- 22. Cormack BP, Valdivia RH, Falkow S (1996) FACS-optimized mutants of the green fluorescent protein (GFP). Gene 173: 33–38. doi: 10.1016/0378-1119(95)00685-0
- 23. Budisa N, Pal PP, Alefelder S, Birle P, Krywcun T, et al. (2004) Probing the role of tryptophans in Aequorea victoria green fluorescent proteins with an expanded genetic code. Biol Chem 385: 191–202. doi: 10.1515/bc.2004.038
- 24. Roodveldt C, Aharoni A, Tawfik DS (2005) Directed evolution of proteins for heterologous expression and stability. Curr Opin Struct Biol 15: 50–56. doi: 10.1016/j.sbi.2005.01.001
- 25. Tokuriki N, Stricher F, Schymkowitz J, Serrano L, Tawfik DS (2007) The stability effects of protein mutations appear to be universally distributed. J Mol Biol 369: 1318–1332. doi: 10.1016/j.jmb.2007.03.069

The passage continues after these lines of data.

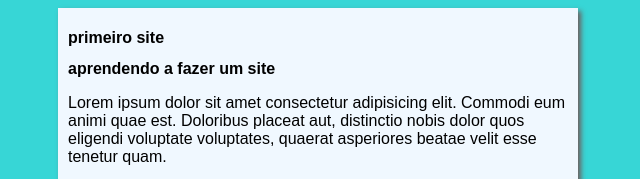
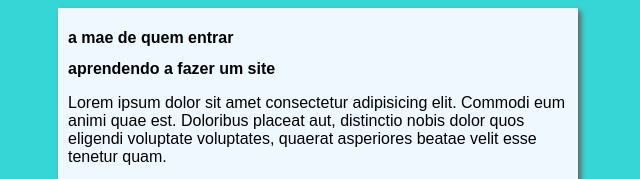
Before and after one commit to Hugoandradedev25/primeiro-site-github, a plain HTML site: page index.html in a window 1280 px wide. Shown: the top 179 px of the page, 322-962 px from the left. Drawn offline with Linux system fonts and the light colour scheme.

Commit message:
Update index.html

```diff
--- a/index.html
+++ b/index.html
@@ -9,7 +9,7 @@
 <body>
     <main>
         <header>
-            <H1>primeiro site</H1>
+            <H1>a mae de quem entrar</H1>
         </header>
         <article>
             <h2>aprendendo a fazer um site</h2>
```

- 26. Andreas Crameri, Whitehorn EA, Tate E, Stemmer WP (1996) Improved green fluorescent protein by molecular evolution using DNA shuffling. Nat Biotechnol 14: 315–318. doi: 10.1038/nbt0396-315
- 27. Yoo TH, Link AJ, Tirrell DA (2007) Evolution of a fluorinated green fluorescent protein. Proc Natl Acad Sci USA 104: 13887–13890. doi: 10.1073/pnas.0701904104
- 28. Teerawanichpan P, Hoffman T, Ashe P, Datla R, Selvaraj G (2007) Investigations of combinations of mutations in the jellyfish green fluorescent protein (GFP) that afford brighter fluorescence, and use of a version (VisGreen) in plant, bacterial, and animal cells. Biochim Biophys Acta 1770: 1360–1368. doi: 10.1016/j.bbagen.2007.06.005
- 29. Ito Y, Suzuki M, Husimi Y (1999) A novel mutant of green fluorescent protein with enhanced sensitivity for microanalysis at 488 nm excitation. Biochem Biophys Res Commun 264: 556–560. doi: 10.1006/bbrc.1999.1541
- 30. Huisgen R (1963) 1.3-Dipolare Cycloadditionen Rückschau und Ausblick. Angew Chem 75: 604–637. doi: 10.1002/ange.19630751304
- 31. Rostovtsev VV, Green LG, Fokin VV, Sharpless KB (2002) A Stepwise Huisgen cycloaddition process: Copper(I)-catalyzed regioselective “ligation" of azides and terminal alkynes. Angew Chem 41: 2596–2599.
- 32. Pavoor TV, Cho YK, Shusta EV (2009) Development of GFP-based biosensors possessing the binding properties of antibodies. Proc Natl Acad Sci USA 106: 11895–11900. doi: 10.1073/pnas.0902828106
- 33. Wang L, Brock A, Herberich B, Schultz PG (2001) Expanding the genetic code of Escherichia coli. Science 292: 498–500. doi: 10.1126/science.1060077
- 34. Jean-Paul Boissel, Thomas J Kasper, Bunn HF (1988) Cotranslational amino-terminal processing of cytosolic poteins. J Biol Chem 263: 8443–8449.